    I still think the team needs probably two more edge rushers. Matthews may be gone after this year and the bottom tier of the OLBs needs to improve, and you could easily make the case more than the bottom tier of OLBs needs to improve or stay healthy.

    1. Kato April 12, 2018

      I remember Howard Green providing some push up the middle for that 2010 team. Where have those low key high reward signings been?

  5. cz April 11, 2018

    He is right… The best way to stop tge tall pocket passers like Brady and Manning … and Roeth too…was push up the middle with arms in the air. Worked most of the time. Anything else is an easy the middle throw

  6. Cheese April 11, 2018

    “Perry is still developing.”

    LOL, this will be Perry’s seven season in the NFL. His “develop time” is longer than most players careers. Thank the front office for all those conversion projects.

    “If he (Wilkerson) impresses he’s likely to go elsewhere, as did tight end Jared Cook a year ago.”

    Cook didn’t leave because he impressed and the Packers were outbid for him. He left because the Packers pretty much told Cook to fuck off while signing the parasite Martellus Bennett instead. Arguably one of the worst free agency signings in franchise history. BRILLIANT!

    1. Ferris April 12, 2018

      Yes, if Cook was retained, maybe no Graham signing and maybe no Jordy cut, and maybe more money could have been available for say Fuller from the Bears, they could have made a real offer, etc. etc. etc.
      Bad decisions snowball into damage control. No real Packers fan wanted Bennett, people hoped he played well but he was always an idiot, malcontent ass-hat. “He was what we thought he was!” Channeling Dennis Green there.

      1. PF4L April 12, 2018

        I think Ted wanted to square Jared Cook and his agents ass by signing Bennett, therefore saying F U.

        Instant gratification yes. Long term ramifications…disaster.

  7. Kato April 12, 2018

    For what the packers signed Perry for, they should be hoping for more than 9 sacks per year and playing in more than 50% of snaps in a year. But what do I know.

  8. PF4L April 12, 2018

    Lol….if 11 sacks is described as a “sacks eruption”, what do you call other players who get 15-20 sacks? An “eruption explosion of sacks extraordinaire”.

    Didn’t Julio Peppers have 11 sacks last season, isn’t he like 40 or something?
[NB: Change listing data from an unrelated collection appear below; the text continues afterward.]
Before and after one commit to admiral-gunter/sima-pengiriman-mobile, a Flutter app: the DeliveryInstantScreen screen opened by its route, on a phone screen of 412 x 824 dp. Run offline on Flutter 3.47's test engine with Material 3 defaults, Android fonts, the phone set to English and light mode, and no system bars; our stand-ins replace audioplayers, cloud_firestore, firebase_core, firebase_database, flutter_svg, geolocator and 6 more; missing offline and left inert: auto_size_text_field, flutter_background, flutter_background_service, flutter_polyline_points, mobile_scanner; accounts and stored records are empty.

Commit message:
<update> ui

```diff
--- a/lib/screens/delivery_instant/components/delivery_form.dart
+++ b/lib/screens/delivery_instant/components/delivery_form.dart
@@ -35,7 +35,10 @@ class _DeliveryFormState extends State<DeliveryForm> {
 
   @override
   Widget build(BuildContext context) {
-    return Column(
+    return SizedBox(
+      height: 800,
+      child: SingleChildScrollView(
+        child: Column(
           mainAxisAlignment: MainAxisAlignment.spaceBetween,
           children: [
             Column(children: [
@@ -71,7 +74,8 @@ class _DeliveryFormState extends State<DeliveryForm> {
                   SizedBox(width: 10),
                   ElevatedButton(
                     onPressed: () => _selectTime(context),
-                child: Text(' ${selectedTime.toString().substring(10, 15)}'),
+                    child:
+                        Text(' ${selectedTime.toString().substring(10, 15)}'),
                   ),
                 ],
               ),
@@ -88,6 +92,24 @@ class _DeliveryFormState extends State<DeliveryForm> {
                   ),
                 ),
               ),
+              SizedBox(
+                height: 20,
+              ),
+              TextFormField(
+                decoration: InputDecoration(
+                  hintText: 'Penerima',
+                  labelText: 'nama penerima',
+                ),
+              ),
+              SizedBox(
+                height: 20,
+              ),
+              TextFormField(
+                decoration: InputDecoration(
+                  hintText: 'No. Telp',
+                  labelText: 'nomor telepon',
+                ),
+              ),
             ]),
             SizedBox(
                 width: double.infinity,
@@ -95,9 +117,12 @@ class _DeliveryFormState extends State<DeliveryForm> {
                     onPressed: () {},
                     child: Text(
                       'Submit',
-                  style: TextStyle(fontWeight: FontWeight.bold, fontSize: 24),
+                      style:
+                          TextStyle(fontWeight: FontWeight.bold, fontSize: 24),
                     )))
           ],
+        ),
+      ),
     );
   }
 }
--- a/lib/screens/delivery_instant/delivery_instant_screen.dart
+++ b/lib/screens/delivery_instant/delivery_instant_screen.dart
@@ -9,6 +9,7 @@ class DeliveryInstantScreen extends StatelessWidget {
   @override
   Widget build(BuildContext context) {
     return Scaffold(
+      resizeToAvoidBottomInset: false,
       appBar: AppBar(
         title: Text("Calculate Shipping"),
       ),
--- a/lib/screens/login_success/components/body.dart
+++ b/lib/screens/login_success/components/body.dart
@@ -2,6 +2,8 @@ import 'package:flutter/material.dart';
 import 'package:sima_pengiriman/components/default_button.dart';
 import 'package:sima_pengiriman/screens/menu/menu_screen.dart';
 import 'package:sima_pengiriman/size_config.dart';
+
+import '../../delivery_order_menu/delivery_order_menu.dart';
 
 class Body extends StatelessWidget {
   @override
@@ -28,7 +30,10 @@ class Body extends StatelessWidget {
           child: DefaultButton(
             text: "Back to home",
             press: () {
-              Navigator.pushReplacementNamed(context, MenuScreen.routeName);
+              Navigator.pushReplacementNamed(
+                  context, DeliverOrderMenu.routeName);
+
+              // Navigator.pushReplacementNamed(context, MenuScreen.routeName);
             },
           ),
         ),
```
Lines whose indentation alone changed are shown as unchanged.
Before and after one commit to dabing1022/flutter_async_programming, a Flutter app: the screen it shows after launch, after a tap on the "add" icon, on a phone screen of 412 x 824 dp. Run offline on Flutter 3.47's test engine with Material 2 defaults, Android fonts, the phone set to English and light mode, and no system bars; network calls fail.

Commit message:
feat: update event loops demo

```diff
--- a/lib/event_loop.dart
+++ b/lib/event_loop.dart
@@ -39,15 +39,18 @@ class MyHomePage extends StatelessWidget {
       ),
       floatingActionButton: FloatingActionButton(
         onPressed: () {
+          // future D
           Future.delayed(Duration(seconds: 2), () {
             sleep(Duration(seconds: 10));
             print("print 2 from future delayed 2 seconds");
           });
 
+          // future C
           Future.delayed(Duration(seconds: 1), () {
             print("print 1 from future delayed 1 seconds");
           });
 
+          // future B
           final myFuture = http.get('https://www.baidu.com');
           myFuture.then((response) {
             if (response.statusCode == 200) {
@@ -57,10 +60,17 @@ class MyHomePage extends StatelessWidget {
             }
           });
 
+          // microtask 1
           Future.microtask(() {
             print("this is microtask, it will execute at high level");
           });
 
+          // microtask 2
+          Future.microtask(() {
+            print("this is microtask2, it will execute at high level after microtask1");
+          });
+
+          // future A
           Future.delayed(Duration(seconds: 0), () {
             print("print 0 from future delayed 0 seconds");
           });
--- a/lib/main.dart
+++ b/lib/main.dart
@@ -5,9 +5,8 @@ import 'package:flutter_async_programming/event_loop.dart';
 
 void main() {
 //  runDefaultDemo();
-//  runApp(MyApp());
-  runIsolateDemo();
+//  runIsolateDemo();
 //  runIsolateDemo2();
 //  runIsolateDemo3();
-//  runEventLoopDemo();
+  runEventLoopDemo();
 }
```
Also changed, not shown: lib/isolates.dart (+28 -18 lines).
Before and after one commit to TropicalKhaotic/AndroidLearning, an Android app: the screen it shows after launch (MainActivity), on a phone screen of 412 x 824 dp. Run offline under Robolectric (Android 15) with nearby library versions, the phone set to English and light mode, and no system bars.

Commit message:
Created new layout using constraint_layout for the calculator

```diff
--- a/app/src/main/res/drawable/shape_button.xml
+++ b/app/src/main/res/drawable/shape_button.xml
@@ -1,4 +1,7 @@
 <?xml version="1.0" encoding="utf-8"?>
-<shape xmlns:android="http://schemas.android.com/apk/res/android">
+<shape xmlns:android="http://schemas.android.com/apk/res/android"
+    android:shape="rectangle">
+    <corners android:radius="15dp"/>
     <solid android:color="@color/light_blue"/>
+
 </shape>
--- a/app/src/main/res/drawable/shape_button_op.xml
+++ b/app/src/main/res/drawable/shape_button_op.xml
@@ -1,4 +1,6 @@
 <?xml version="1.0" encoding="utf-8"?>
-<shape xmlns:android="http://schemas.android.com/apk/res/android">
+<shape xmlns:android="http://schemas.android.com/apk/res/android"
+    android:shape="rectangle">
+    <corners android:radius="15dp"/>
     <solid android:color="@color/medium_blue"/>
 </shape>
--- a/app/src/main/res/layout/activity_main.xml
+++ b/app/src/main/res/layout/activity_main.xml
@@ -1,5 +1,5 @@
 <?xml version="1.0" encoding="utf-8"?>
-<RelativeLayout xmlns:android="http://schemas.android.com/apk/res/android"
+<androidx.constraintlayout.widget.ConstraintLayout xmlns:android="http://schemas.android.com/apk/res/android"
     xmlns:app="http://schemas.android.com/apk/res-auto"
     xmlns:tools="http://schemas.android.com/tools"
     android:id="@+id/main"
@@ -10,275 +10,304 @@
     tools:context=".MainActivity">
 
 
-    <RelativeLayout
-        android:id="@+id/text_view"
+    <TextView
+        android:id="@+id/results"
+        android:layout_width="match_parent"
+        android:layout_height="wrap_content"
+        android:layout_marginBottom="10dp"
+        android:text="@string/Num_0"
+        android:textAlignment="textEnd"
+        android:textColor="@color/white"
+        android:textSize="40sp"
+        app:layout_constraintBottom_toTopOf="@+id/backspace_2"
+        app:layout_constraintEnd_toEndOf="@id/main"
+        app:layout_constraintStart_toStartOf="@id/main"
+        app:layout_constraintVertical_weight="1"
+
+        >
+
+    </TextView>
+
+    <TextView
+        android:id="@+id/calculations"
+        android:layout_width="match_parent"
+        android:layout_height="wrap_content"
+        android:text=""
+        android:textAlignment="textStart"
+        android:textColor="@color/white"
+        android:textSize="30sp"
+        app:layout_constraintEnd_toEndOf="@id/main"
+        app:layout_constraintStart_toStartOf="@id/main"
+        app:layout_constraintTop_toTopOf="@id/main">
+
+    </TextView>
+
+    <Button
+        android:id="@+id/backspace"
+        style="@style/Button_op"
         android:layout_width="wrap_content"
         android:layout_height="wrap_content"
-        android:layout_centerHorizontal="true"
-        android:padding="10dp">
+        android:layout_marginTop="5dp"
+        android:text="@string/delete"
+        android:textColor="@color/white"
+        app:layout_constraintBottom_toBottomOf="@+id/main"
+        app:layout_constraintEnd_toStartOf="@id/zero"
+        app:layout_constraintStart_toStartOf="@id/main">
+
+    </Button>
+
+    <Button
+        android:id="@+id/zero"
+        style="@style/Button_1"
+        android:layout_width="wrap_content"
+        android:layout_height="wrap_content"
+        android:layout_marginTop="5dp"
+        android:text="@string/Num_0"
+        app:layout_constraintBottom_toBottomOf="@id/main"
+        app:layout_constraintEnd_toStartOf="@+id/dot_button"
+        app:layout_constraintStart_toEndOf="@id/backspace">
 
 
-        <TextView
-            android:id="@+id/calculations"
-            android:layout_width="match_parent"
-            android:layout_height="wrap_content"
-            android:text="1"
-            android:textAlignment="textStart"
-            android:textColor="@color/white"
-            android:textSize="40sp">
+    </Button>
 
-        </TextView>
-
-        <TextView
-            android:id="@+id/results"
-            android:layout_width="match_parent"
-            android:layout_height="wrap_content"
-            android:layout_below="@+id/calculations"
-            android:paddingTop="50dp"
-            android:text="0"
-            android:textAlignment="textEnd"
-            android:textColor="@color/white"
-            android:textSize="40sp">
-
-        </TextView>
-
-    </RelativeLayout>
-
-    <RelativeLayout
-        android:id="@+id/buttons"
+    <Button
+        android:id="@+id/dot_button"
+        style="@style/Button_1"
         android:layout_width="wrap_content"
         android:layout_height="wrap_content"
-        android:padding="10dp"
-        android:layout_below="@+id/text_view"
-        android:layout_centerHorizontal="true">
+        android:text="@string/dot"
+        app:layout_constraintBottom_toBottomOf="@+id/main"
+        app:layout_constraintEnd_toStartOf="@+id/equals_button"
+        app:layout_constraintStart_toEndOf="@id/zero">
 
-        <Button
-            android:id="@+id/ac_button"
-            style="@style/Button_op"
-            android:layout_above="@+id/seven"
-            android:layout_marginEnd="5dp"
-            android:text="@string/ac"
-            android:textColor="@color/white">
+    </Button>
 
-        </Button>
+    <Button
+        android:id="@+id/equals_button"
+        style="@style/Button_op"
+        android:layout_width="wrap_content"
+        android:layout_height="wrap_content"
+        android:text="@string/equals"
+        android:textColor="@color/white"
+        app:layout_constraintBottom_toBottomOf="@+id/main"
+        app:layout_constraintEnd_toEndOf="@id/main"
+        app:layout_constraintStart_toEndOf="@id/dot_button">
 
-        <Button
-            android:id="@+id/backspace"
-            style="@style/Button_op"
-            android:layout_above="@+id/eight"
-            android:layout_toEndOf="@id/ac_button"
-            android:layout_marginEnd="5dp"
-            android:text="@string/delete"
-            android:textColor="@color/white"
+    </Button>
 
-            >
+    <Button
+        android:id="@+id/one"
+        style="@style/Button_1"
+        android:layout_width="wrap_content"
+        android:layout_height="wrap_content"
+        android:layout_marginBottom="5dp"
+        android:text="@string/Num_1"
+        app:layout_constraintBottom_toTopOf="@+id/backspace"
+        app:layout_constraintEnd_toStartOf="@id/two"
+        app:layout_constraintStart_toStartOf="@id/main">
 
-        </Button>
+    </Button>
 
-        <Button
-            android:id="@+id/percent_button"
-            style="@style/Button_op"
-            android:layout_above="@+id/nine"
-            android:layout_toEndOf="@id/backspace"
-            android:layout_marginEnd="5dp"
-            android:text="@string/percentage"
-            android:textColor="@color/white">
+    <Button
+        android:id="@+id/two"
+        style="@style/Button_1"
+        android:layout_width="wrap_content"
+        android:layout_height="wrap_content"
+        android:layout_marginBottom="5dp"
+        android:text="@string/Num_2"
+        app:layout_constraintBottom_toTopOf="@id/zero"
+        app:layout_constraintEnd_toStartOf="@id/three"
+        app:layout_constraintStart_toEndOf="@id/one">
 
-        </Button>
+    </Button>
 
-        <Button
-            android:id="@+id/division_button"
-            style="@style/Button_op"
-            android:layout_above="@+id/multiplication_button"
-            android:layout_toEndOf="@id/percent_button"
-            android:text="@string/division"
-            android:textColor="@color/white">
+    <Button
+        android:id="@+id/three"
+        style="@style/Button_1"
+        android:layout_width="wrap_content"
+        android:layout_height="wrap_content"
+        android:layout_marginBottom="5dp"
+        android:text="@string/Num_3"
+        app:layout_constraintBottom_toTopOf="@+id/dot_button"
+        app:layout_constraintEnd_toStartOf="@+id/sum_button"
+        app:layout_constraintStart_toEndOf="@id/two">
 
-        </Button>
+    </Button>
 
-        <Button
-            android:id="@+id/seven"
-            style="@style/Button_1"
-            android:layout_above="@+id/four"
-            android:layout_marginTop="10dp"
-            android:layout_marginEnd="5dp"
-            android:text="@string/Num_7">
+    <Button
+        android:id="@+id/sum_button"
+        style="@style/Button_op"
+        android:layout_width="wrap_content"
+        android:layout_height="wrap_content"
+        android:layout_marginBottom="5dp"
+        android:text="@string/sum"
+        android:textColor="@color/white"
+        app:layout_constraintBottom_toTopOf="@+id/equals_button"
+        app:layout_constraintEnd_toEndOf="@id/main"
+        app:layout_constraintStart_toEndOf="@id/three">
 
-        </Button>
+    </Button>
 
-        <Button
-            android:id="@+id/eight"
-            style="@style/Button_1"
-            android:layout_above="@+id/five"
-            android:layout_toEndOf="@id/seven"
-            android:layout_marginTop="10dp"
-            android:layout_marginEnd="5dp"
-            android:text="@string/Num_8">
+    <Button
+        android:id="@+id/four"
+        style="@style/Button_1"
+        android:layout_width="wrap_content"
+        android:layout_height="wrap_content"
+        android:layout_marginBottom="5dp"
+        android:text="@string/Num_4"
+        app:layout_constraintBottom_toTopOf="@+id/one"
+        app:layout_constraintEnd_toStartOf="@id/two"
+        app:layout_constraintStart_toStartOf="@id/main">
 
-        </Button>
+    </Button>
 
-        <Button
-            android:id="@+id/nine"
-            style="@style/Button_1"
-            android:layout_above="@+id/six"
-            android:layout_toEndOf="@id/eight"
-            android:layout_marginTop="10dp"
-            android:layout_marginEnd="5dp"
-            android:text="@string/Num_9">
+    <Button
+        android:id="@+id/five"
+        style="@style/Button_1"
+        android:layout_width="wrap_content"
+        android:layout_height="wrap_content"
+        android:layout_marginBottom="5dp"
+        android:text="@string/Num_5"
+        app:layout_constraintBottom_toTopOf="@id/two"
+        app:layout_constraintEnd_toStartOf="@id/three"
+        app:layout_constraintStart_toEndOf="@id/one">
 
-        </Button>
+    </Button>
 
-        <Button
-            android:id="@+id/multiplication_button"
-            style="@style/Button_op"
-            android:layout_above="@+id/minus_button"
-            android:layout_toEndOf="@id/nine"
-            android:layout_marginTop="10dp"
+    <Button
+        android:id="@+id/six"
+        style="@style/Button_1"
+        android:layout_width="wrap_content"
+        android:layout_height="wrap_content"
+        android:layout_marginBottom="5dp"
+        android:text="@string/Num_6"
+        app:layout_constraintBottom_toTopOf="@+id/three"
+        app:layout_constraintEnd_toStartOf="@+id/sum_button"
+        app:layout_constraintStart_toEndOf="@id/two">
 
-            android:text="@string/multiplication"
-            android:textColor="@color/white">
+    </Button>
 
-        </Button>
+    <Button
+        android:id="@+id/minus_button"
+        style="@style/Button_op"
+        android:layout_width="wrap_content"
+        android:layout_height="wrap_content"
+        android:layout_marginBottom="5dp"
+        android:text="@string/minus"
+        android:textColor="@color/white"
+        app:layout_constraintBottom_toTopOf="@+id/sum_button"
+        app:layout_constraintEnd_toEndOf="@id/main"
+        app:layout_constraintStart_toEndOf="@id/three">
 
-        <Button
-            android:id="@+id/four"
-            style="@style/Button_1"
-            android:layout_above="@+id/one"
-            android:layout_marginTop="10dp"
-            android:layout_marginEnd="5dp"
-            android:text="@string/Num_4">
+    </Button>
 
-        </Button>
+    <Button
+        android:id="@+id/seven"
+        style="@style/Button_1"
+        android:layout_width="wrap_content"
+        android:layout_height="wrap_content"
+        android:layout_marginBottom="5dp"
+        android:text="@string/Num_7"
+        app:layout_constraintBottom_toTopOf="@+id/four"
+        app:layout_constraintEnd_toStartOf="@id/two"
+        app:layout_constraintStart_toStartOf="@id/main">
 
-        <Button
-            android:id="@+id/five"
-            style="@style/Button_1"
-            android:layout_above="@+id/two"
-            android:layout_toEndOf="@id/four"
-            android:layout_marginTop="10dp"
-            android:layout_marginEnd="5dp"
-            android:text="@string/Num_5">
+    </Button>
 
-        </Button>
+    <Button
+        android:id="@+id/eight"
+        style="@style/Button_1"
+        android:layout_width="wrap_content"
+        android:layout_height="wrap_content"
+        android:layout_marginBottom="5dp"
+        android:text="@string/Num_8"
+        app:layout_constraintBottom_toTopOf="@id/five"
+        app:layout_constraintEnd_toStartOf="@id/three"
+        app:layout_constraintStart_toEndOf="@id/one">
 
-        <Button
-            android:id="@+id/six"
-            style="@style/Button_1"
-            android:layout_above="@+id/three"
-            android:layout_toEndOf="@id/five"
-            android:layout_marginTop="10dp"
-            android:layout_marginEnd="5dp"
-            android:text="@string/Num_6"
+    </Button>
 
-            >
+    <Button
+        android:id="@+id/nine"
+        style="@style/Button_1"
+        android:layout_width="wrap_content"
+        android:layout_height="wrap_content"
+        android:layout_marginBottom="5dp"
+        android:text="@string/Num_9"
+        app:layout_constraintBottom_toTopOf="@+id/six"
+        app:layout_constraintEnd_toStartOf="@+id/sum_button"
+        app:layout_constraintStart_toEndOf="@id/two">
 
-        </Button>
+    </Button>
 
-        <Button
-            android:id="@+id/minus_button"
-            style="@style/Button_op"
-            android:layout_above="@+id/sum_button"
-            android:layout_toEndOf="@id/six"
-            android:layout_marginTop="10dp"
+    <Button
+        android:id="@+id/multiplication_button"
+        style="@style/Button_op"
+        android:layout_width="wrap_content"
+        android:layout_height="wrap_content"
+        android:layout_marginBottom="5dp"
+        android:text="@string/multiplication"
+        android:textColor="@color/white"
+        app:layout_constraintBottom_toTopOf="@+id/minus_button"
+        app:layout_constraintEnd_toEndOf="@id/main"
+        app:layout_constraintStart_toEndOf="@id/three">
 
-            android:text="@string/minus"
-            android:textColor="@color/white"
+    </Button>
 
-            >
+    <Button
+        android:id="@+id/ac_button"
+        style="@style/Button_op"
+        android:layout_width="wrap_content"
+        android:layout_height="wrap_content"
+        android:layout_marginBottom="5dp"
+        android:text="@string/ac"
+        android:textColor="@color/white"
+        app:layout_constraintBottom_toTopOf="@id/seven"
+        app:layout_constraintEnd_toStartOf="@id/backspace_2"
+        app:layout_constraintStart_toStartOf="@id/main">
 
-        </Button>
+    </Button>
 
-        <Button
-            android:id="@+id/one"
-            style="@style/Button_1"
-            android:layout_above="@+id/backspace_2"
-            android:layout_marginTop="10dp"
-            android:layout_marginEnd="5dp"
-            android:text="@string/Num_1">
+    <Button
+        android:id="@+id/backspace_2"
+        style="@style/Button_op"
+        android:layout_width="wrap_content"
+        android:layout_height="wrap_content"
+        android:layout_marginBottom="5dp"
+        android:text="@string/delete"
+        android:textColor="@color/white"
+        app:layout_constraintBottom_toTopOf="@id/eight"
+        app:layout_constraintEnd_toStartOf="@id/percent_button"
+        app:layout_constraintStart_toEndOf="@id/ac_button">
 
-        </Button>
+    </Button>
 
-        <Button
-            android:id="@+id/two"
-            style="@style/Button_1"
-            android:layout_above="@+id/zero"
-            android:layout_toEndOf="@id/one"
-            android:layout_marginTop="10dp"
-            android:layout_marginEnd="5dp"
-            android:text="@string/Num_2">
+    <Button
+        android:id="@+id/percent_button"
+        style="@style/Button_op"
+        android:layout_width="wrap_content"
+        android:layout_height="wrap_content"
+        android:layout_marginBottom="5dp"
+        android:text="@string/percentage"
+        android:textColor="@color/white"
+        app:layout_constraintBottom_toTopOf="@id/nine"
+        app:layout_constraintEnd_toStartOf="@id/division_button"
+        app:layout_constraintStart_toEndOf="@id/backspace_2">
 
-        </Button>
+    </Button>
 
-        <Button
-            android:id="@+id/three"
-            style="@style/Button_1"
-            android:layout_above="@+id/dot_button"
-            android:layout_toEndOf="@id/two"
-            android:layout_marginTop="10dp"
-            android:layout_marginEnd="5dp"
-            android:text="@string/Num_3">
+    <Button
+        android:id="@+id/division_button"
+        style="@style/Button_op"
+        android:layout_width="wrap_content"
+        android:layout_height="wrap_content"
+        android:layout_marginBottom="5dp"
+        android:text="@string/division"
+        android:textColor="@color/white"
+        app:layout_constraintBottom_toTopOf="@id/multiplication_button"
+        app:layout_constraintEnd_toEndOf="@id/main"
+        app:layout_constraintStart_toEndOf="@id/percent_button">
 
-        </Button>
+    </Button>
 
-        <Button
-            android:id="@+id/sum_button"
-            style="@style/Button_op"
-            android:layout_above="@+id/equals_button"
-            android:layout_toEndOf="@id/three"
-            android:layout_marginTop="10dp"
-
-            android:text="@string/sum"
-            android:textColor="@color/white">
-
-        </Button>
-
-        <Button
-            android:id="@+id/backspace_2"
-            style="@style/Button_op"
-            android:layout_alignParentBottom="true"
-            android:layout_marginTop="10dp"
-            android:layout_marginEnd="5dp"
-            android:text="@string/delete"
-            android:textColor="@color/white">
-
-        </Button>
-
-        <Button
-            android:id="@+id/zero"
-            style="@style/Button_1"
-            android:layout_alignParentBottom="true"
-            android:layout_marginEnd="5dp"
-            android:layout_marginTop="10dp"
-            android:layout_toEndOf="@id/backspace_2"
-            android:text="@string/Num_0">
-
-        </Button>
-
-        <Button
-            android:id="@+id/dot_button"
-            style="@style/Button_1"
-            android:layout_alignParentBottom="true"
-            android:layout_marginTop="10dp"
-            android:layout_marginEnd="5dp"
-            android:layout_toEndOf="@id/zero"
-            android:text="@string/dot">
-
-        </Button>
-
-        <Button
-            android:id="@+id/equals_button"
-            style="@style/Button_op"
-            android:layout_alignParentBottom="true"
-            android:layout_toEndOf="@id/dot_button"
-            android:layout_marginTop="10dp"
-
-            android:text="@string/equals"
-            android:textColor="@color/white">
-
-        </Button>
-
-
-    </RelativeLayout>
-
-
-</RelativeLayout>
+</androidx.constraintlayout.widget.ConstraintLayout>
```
For something like 3 or 4 million?

    Yea Nick, keep up the good work, don’t change a thing. Keep hitting that yearly lottery.

    I love this place :)